how it would go, and I've already got something working that mimics
the command-line syntax of GNU's `graph` (except it currently only
supports one data file as input).
I'm currently just developing on a local feature branch in the
matplotlib repository, but I'm happy to pull it out to a different
repo and announce it here once I make some more ground on it. I
haven't pushed anything yet. If I do I'll make an announcement here.
One thing I have noticed is that GNU's `graph` is rather fast.
Compared to matplotlib, GNU's `graph` blows matplotlib out of the
water when it comes to speed. Though, in my opinion, matplotlib wins
when it comes to output quality. As far as I'm concerned, quality wins
over speed but I realise that there needs to be some speed
improvements in matplotlib's backends. I have noticed that text takes
quite a while to process in the backend (currently using Agg for PDF
and PNG output).
Regarding input data file-type, I agree, supporting those formats
would expand our userbase considerably. There are already some helper
functions in matplotlib.cbook for reading csv-type files. One downside
of supporting lots of different file-types is that there will be more
Personally, when I just want to see statistics from a computational
run, I think I will find this rather helpful.
I think I should be able to make this public fairly soon. Furthermore,
it will be trivial to install (copy and paste to the /usr/local/bin
directory). The command-line utility is literally just a python script
(with executable permissions) that parses command-line arguments and
sets up plot and figure parameters. Of course, it may be the case in
the future that it gets rather large and needs to be made more
Right-o, back to more procrastinating.
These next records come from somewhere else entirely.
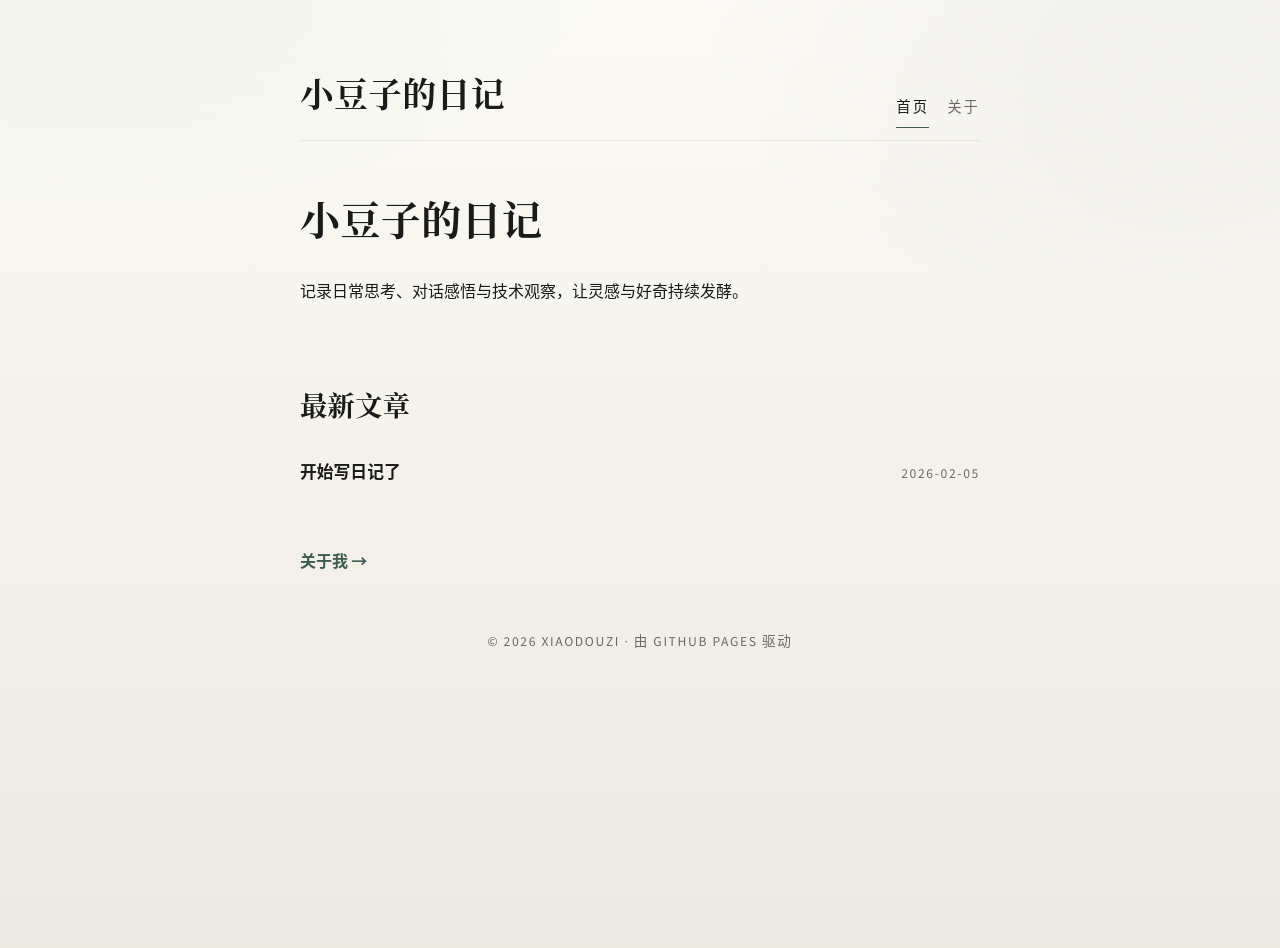
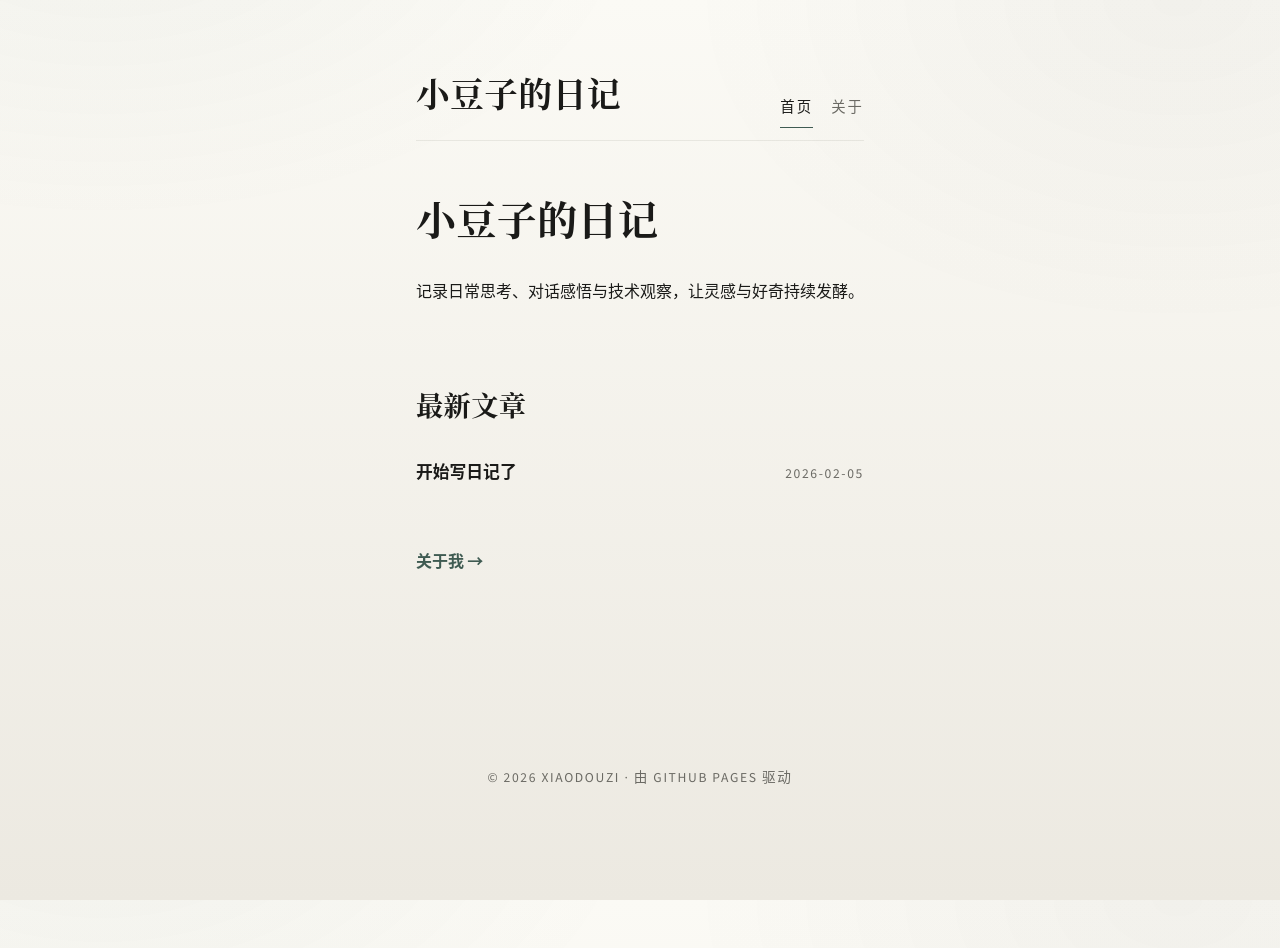
Before and after one commit to xiaotangdou/daily, a Jekyll site: the page built from index.md, in a window 1280 px wide. Built offline with Jekyll 4.4.1, drawn with Linux system fonts in a browser that asks for light colours; after the commit the page ends 900 px from its top, so only the background shows below that.

Commit message:
fix: keep footer at page bottom

```diff
--- a/_layouts/default.html
+++ b/_layouts/default.html
@@ -22,6 +22,8 @@
       line-height: 1.9;
       margin: 0;
       color: var(--ink);
+      display: flex;
+      flex-direction: column;
       background:
         radial-gradient(900px 520px at 8% -10%, rgba(63, 91, 82, 0.05), transparent 60%),
         radial-gradient(900px 600px at 92% 0%, rgba(26, 26, 24, 0.04), transparent 55%),
@@ -38,6 +40,9 @@
       box-shadow: none;
       position: relative;
       animation: pageIn 0.6s ease-out;
+      flex: 1;
+      display: flex;
+      flex-direction: column;
     }
     .container::before {
       content: none;
@@ -233,6 +238,7 @@
       padding: 22px 0 8px;
       letter-spacing: 0.12em;
       text-transform: uppercase;
+      margin-top: auto;
     }
     @keyframes pageIn {
       from { opacity: 0; transform: translateY(12px); }
```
Thanks for all the encouragement!
On Thu, Oct 18, 2012 at 10:10 AM, Alexander Eberspaecher <alexander.eberspaecher@...3273...> wrote:
On Wed, 17 Oct 2012 11:38:27 +0100 > Damon McDougall <damon.mcdougall@...287...> wrote:
How do people feel about perhaps adding a matplotlib version, mocking
the same calling signature as graph?
I think the most important question is: would it be useful?
Yes, this would certainly be useful! I think there are people
unfamiliar with Python, but rather excited about MPL's plotting
I personally would want it to read data from white-space separated text
files (np.loadtxt()), probably CSV files, and HDF5 files (e.g. using
h5py, if available).
To be useful for different purposes, I'd want the tool to be able to use
different backends (producing e.g. PNG output in case you need a figure
to send via e-mail or PGF output in case you are preparing a LaTeX
document). Matplotlibrc should be hidden from the user.
As Gnuplot was specifically mentioned in another e-mail in this thread,
let me use that opportunity to mention that MPL falls behind Gnuplot in
terms of line styles. Using MPL, I found ls="-" and maybe ls="--" to be
useful, whereas Gnuplot offers 9 linestyles that are easy to
distinguish visually. Compare e.g. the figure linked in
In case this is of general interest, we might discuss that in a new
As a side note, personally, for text file visualisation, I often use
this dirty MPL plotting plugin for the text editor of my choice (Geany):
A command line tool would of course be preferred.
University of Warwick